We may routinely call you back if your mammogram results show that you have dense breast tissue. Dense breasts are those with a lot of fibrous or glandular tissue but not much fat. Some women have denser breast tissue than others, and it’s a normal finding. Women with dense breasts have a higher risk of developing breast cancer compared to women who don’t have dense breasts. 3D mammography at our medical center, in particular, offers more precise and accurate imaging for those with and without dense breasts. By making it possible to catch something that might have been obscured with traditional mammogram technology, 3D mammography provides significant advantages for women with dense breasts or other women who prefer a more thorough screening process.
Try to make the experience as stress-free as possible. You may also ask if you can get immediate results for your mammogram. Ask if you qualify for a same-day read. You may request an ultrasound at the same time as well so you don’t need to go home and feel anxious about waiting. If after you go back for further screenings/tests you are diagnosed with breast cancer, remember to take a breath and know that we have options with fantastic outcomes at the Bedford Breast Center.
Schedule A Breast Cancer Screening Appointment At Our Medical Center Today

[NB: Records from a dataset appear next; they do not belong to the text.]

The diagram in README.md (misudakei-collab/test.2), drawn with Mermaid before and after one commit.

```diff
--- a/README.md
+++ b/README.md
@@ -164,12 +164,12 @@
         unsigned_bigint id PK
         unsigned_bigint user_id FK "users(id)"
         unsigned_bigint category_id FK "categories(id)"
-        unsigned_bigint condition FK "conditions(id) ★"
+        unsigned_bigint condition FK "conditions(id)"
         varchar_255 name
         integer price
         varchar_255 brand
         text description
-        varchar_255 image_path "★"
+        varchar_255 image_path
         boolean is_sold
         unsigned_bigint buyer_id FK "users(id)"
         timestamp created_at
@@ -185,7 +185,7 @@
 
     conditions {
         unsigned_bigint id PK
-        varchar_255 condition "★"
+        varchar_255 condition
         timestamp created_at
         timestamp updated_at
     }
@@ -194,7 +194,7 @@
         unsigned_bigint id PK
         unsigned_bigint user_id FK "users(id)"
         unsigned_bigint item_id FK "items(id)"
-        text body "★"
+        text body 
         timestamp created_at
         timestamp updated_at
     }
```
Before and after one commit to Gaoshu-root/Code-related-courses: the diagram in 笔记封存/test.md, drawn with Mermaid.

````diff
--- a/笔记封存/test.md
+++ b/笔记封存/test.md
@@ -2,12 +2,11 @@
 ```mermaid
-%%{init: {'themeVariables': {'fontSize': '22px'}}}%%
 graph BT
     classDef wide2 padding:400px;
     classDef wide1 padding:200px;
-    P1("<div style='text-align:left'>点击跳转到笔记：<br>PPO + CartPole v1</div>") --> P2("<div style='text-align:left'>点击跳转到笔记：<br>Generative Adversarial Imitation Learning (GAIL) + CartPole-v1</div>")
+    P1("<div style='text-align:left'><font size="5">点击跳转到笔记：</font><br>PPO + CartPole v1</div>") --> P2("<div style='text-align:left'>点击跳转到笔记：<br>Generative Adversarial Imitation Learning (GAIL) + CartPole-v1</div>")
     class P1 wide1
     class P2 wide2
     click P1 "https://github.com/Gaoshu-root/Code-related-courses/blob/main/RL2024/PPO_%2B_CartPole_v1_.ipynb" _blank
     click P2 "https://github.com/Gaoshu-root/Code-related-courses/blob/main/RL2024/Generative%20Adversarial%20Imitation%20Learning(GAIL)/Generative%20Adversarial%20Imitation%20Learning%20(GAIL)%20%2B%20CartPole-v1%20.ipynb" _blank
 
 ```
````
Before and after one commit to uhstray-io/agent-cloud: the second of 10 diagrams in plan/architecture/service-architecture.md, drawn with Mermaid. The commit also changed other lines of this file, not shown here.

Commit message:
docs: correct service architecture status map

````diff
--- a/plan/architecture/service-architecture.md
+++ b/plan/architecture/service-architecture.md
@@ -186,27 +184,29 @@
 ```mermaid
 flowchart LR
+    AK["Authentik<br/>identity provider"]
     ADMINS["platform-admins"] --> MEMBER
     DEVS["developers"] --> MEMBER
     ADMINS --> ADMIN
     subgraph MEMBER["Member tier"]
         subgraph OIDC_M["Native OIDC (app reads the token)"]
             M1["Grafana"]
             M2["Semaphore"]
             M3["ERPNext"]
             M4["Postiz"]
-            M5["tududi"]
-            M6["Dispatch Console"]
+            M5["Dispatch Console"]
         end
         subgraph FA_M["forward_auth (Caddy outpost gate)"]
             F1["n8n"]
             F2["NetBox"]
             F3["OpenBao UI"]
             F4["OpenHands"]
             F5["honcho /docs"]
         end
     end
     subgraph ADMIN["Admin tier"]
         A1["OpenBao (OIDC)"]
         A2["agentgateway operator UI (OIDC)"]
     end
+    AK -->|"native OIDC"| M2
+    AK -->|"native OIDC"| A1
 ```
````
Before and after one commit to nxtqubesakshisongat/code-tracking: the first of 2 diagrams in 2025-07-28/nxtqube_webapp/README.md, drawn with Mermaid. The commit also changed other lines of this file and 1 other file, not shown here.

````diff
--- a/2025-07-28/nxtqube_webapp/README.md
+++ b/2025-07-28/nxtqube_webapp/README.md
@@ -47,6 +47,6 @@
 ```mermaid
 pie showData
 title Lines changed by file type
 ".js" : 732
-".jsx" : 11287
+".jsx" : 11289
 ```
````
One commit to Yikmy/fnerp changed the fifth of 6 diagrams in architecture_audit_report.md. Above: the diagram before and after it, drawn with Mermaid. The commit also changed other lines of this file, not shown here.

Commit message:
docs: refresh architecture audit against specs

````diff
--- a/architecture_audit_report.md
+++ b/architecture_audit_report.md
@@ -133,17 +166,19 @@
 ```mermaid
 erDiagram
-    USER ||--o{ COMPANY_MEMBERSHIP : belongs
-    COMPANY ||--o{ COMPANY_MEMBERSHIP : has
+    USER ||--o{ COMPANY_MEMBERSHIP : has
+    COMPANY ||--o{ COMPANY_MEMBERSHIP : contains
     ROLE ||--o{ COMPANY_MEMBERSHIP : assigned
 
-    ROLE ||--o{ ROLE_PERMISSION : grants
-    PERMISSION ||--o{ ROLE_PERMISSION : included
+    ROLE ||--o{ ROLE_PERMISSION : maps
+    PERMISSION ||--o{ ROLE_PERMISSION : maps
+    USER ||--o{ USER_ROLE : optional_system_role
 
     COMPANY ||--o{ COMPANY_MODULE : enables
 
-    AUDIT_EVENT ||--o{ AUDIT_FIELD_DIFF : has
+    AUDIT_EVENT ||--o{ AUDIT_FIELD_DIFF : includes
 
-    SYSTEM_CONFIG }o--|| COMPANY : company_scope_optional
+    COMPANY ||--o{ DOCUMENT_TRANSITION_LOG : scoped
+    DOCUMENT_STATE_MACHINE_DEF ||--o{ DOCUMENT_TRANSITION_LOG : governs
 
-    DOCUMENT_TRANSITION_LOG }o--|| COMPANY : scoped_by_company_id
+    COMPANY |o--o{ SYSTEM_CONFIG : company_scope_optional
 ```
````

We value your peace of mind. No matter where your breast health journey takes you, Bedford Breast Center is your pillar of support. This is why we want to make it easier for you with 3D mammography, same-day appointments for urgent issues such as abnormal findings on imaging results, as well as on-site consultations with a breast surgical oncologist, so there is no gap between evaluation and treatment. For more information, contact our Beverly Hills medical center.